Developmental programming of tumor suppressor gene penetrance

Jennifer DeAnn Cook, The University of Texas Graduate School of Biomedical Sciences at Houston


Epidemiological studies have led to the hypothesis that major risk factors for developing diseases such as hypertension, cardiovascular disease and adult-onset diabetes are established during development. This developmental programming hypothesis proposes that exposure to an adverse stimulus or insult at critical, sensitive periods of development can induce permanent alterations in normal physiological processes that lead to increased disease risk later in life. For cancer, inheritance of a tumor suppressor gene defect confers a high relative risk for disease development. However, these defects are rarely 100% penetrant. Traditionally, gene-environment interactions are thought to contribute to the penetrance of tumor suppressor gene defects by facilitating or inhibiting the acquisition of additional somatic mutations required for tumorigenesis. The studies presented herein identify developmental programming as a distinctive type of gene-environment interaction that can enhance the penetrance of a tumor suppressor gene defect in adult life. Using rats predisposed to uterine leiomyoma due to a germ-line defect in one allele of the tuberous sclerosis complex 2 (Tsc-2) tumor suppressor gene, these studies show that early-life exposure to the xenoestrogen, diethylstilbestrol (DES), during development of the uterus increased tumor incidence, multiplicity and size in genetically predisposed animals, but failed to induce tumors in wild-type rats. Uterine leiomyomas are ovarian-hormone dependent tumors that develop from the uterine myometrium. DES exposure was shown to developmentally program the myometrium, causing increased expression of estrogen-responsive genes prior to the onset of tumors. Loss of function of the normal Tsc-2 allele remained the rate-limiting event for tumorigenesis; however, tumors that developed in exposed animals displayed an enhanced proliferative response to ovarian steroid hormones relative to tumors that developed in unexposed animals. Furthermore, the studies presented herein identify developmental periods during which target tissues are maximally susceptible to developmental programming.

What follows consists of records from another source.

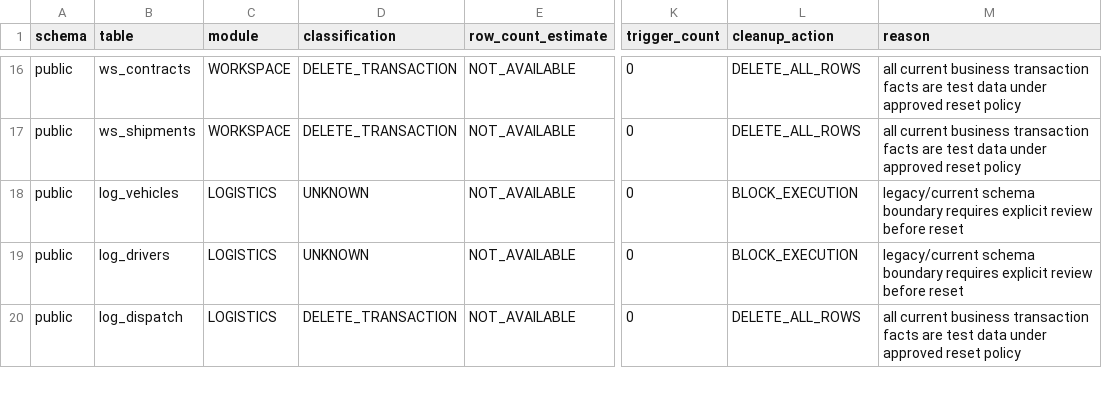
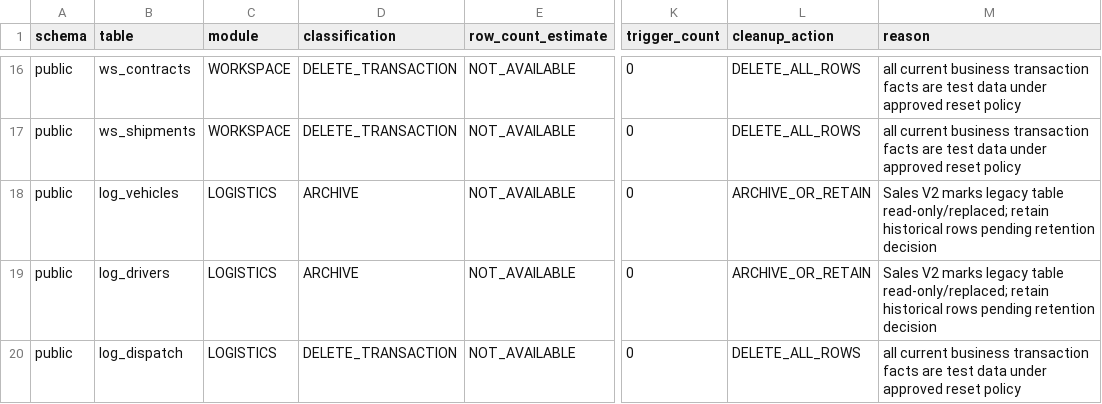
Before and after one commit to ivanzhao299/phoenix-erp-v3, a CSV file: full-reset-table-classification.csv, drawn as a sheet; only a part is shown, gaps mark what is left out; the diff covers the shown part only; the diff names each change by its address in the sheet, - before the commit and + after, or states it on an @@ line.

```diff
--- a/full-reset-table-classification.csv
+++ b/full-reset-table-classification.csv
-D18:D19 (classification): UNKNOWN
+D18:D19 (classification): ARCHIVE
-L18:L19 (cleanup_action): BLOCK_EXECUTION
+L18:L19 (cleanup_action): ARCHIVE_OR_RETAIN
-M18:M19 (reason): legacy/current schema boundary requires explicit review before reset
+M18:M19 (reason): Sales V2 marks legacy table read-only/replaced; retain historical rows pending retention decision
```
Also changed, not shown: 18 edited cells elsewhere in this file, full-reset-master-baseline.csv, 1 other file.
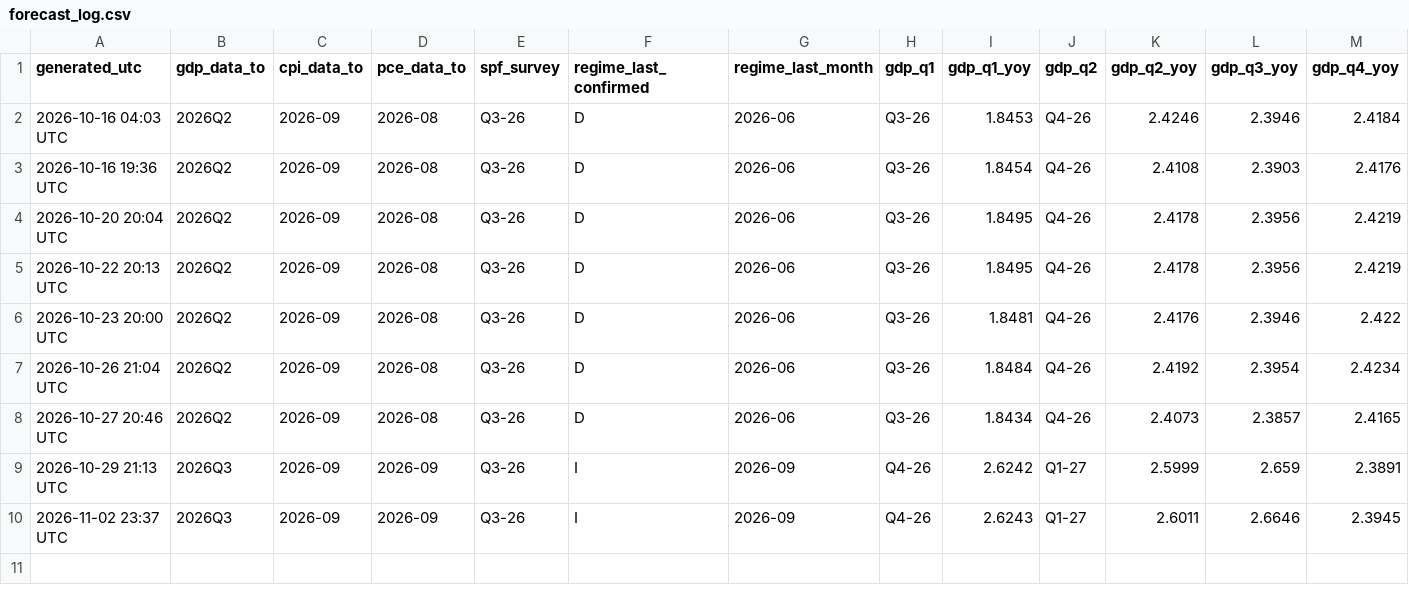
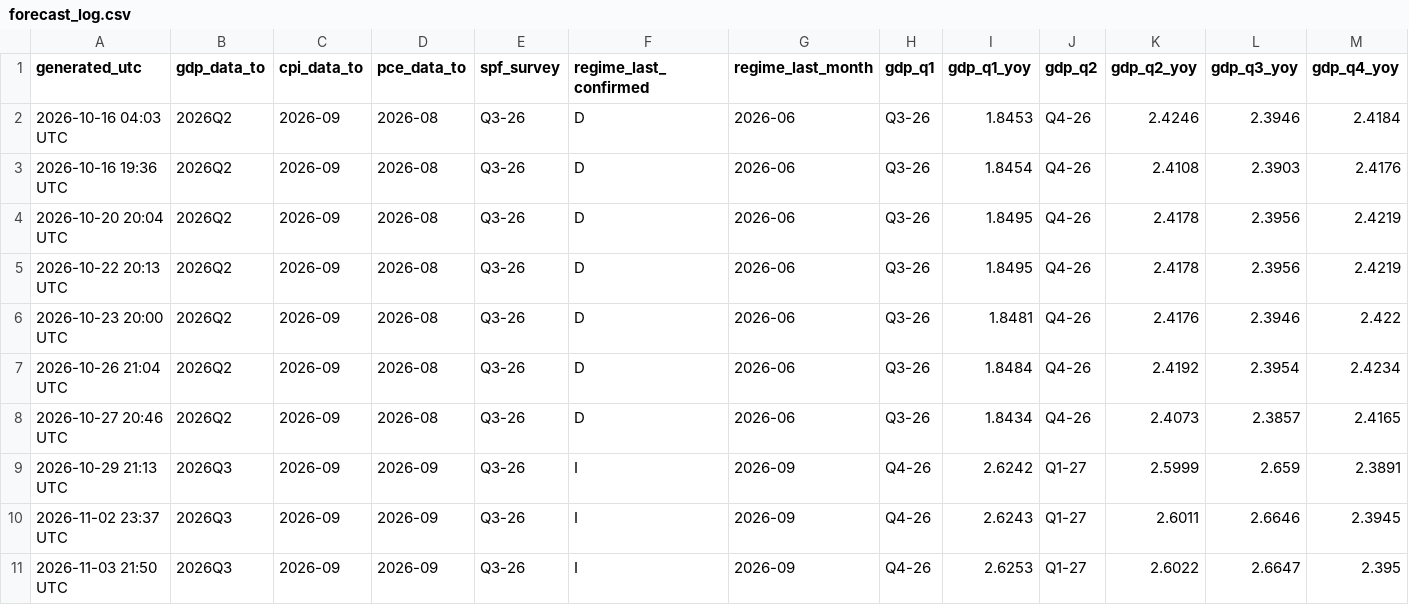
Before and after one commit to cdyates5/Econometric-Models, a CSV file: archive/forecast_log.csv, drawn as a sheet; only a part is shown; rows hold the shown columns only; the diff names each change by its address in the sheet, - before the commit and + after, or states it on an @@ line.

```diff
--- a/archive/forecast_log.csv
+++ b/archive/forecast_log.csv
+row 11: 2026-11-03 21:50 UTC | 2026Q3 | 2026-09 | 2026-09 | Q3-26 | I | 2026-09 | Q4-26 | 2.6253 | Q1-27 | 2.6022 | 2.6647 | 2.395
```
Also changed, not shown: 2 other files.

These data suggest that exposure to environmental factors during critical periods of development can permanently alter normal physiological tissue responses and thus lead to increased disease risk in genetically susceptible individuals.

Subject Area

Cellular biology

Recommended Citation

Cook, Jennifer DeAnn, "Developmental programming of tumor suppressor gene penetrance" (2006). Texas Medical Center Dissertations (via ProQuest). AAI3209528.